Modification records:
:::

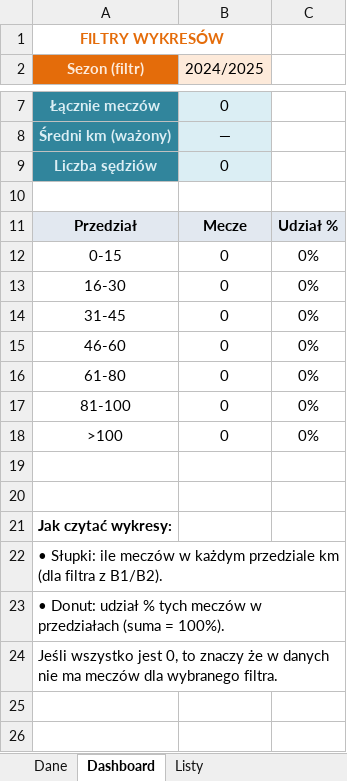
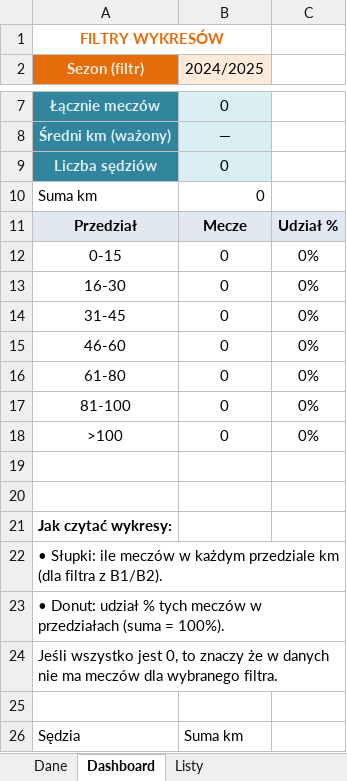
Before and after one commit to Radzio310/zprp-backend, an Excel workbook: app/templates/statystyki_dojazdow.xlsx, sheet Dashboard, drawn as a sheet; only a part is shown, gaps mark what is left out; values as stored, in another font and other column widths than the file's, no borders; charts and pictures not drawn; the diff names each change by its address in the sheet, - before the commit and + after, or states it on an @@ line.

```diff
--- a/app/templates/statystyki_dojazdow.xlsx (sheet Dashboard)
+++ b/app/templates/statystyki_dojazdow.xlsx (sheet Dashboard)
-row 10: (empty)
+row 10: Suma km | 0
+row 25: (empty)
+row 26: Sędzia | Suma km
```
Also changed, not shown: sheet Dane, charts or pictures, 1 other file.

:::

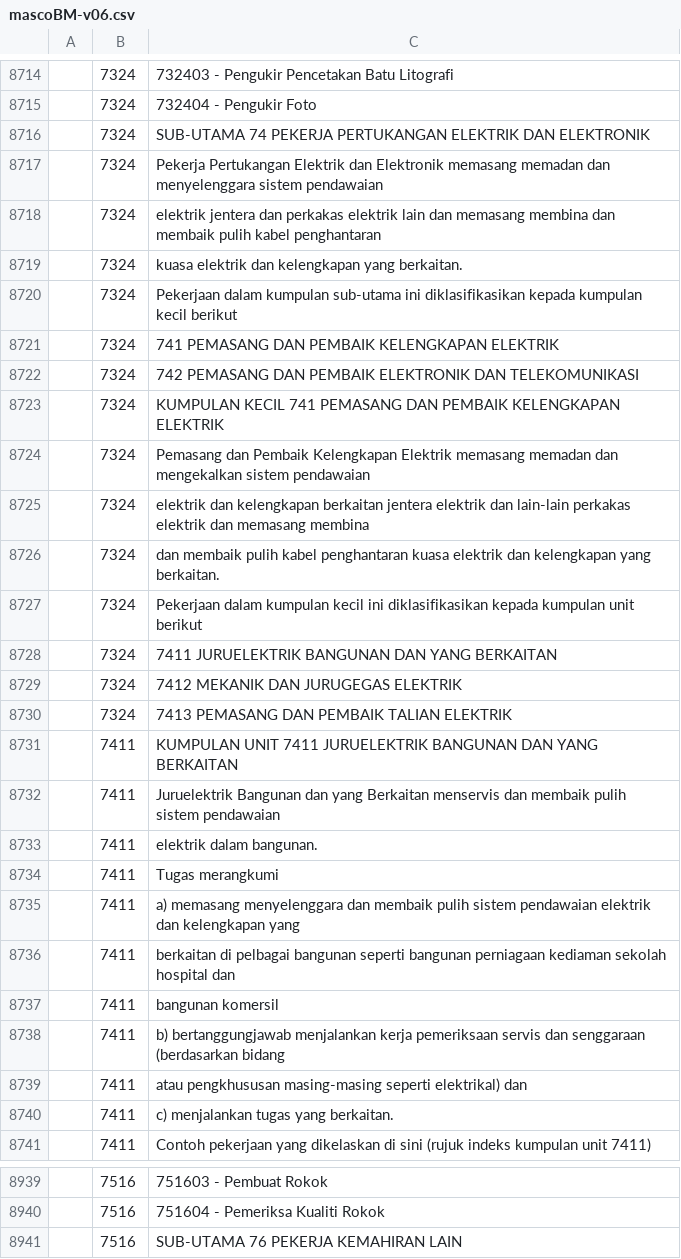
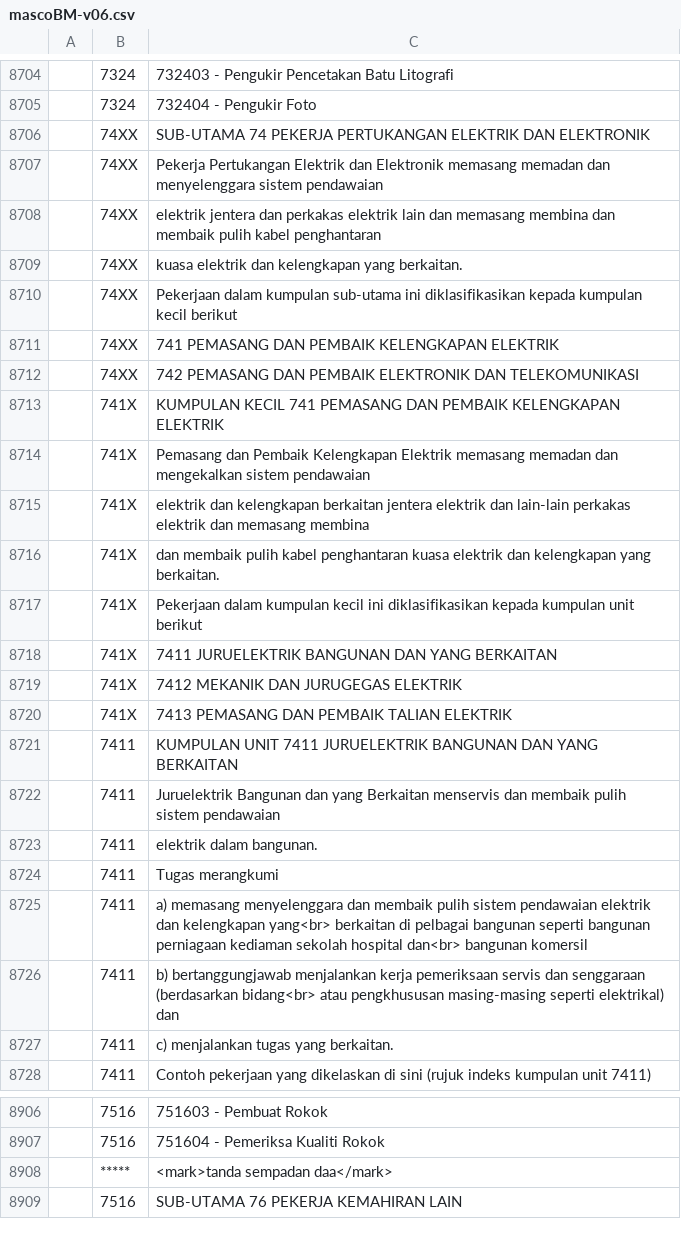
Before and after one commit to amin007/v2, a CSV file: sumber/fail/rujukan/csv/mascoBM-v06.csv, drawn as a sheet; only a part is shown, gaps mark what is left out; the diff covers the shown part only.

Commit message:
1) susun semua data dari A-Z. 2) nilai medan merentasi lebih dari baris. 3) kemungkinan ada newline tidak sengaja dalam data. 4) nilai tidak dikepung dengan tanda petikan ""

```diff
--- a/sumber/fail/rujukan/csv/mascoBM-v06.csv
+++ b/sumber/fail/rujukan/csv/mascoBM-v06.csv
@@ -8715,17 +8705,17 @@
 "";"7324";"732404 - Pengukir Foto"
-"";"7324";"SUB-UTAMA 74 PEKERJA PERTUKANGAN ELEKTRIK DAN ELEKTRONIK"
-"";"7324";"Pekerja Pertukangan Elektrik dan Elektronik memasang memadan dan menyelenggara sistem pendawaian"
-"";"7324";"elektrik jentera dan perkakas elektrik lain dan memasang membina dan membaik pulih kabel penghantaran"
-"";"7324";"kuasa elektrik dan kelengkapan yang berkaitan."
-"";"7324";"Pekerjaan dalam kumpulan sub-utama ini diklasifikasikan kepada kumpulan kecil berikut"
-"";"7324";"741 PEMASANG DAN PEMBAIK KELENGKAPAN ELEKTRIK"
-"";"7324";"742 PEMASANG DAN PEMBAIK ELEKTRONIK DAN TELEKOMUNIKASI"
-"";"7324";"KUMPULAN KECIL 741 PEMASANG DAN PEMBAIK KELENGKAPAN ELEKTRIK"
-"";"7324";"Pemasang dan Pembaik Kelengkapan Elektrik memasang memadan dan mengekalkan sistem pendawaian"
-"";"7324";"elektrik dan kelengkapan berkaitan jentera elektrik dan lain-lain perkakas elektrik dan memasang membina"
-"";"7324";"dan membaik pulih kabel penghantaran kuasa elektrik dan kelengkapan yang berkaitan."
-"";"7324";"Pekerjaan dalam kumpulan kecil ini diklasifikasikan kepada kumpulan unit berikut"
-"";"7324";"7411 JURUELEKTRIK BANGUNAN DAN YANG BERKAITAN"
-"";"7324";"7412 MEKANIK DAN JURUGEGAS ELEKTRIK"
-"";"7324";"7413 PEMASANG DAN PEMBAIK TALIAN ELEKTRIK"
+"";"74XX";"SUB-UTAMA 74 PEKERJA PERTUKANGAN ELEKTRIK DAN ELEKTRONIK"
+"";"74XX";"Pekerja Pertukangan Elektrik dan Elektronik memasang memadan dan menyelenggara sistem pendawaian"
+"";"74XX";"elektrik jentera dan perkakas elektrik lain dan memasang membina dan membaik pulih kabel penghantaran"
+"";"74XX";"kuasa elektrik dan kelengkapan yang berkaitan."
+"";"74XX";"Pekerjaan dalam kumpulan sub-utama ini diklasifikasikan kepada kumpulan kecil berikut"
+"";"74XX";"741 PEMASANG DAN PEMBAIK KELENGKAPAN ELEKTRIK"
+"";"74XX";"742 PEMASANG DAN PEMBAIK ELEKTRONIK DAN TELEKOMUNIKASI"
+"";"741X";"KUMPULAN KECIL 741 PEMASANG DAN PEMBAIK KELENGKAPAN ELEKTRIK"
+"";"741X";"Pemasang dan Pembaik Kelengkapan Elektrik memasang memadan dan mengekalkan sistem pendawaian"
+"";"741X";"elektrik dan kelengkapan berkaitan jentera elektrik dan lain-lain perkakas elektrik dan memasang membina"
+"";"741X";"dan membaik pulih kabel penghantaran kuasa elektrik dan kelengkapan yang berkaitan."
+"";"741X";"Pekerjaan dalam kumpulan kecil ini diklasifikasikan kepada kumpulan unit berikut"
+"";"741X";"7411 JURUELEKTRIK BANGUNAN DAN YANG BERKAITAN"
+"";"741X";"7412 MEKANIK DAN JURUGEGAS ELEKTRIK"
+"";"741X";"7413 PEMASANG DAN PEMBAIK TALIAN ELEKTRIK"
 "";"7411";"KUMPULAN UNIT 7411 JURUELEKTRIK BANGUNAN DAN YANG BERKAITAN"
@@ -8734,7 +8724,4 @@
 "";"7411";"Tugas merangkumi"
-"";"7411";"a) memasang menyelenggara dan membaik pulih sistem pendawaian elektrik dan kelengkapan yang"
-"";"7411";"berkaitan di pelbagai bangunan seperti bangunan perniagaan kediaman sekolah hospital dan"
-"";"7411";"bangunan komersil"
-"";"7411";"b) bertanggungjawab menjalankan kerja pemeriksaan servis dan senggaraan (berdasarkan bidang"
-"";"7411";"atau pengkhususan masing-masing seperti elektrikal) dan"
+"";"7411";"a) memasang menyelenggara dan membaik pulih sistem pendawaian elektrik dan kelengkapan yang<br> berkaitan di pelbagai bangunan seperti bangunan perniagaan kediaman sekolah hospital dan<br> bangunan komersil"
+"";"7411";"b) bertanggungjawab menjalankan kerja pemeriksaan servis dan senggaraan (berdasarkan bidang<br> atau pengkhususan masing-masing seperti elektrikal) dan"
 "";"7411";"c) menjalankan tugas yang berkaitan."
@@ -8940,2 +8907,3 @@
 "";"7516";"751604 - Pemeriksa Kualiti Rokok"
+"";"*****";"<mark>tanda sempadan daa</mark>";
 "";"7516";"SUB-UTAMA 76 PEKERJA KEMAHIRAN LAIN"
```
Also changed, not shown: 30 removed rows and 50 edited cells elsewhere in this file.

:::

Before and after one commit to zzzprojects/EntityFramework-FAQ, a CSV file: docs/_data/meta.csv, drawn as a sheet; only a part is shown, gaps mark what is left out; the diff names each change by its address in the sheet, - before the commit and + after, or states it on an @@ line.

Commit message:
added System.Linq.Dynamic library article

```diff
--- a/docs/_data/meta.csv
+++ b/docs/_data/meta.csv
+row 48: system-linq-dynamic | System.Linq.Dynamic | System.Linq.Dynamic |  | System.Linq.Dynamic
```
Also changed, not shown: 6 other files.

:::

• Assignment: Could you return exactly the stretch of the data above that starts at the line with "Before and after one commit to Radzio310/zprp-backend, an" and ends at the line with "Also changed, not shown: sheet", both lines included?

• Exercise output:
Before and after one commit to Radzio310/zprp-backend, an Excel workbook: app/templates/statystyki_dojazdow.xlsx, sheet Dashboard, drawn as a sheet; only a part is shown, gaps mark what is left out; values as stored, in another font and other column widths than the file's, no borders; charts and pictures not drawn; the diff names each change by its address in the sheet, - before the commit and + after, or states it on an @@ line.

```diff
--- a/app/templates/statystyki_dojazdow.xlsx (sheet Dashboard)
+++ b/app/templates/statystyki_dojazdow.xlsx (sheet Dashboard)
-row 10: (empty)
+row 10: Suma km | 0
+row 25: (empty)
+row 26: Sędzia | Suma km
```
Also changed, not shown: sheet Dane, charts or pictures, 1 other file.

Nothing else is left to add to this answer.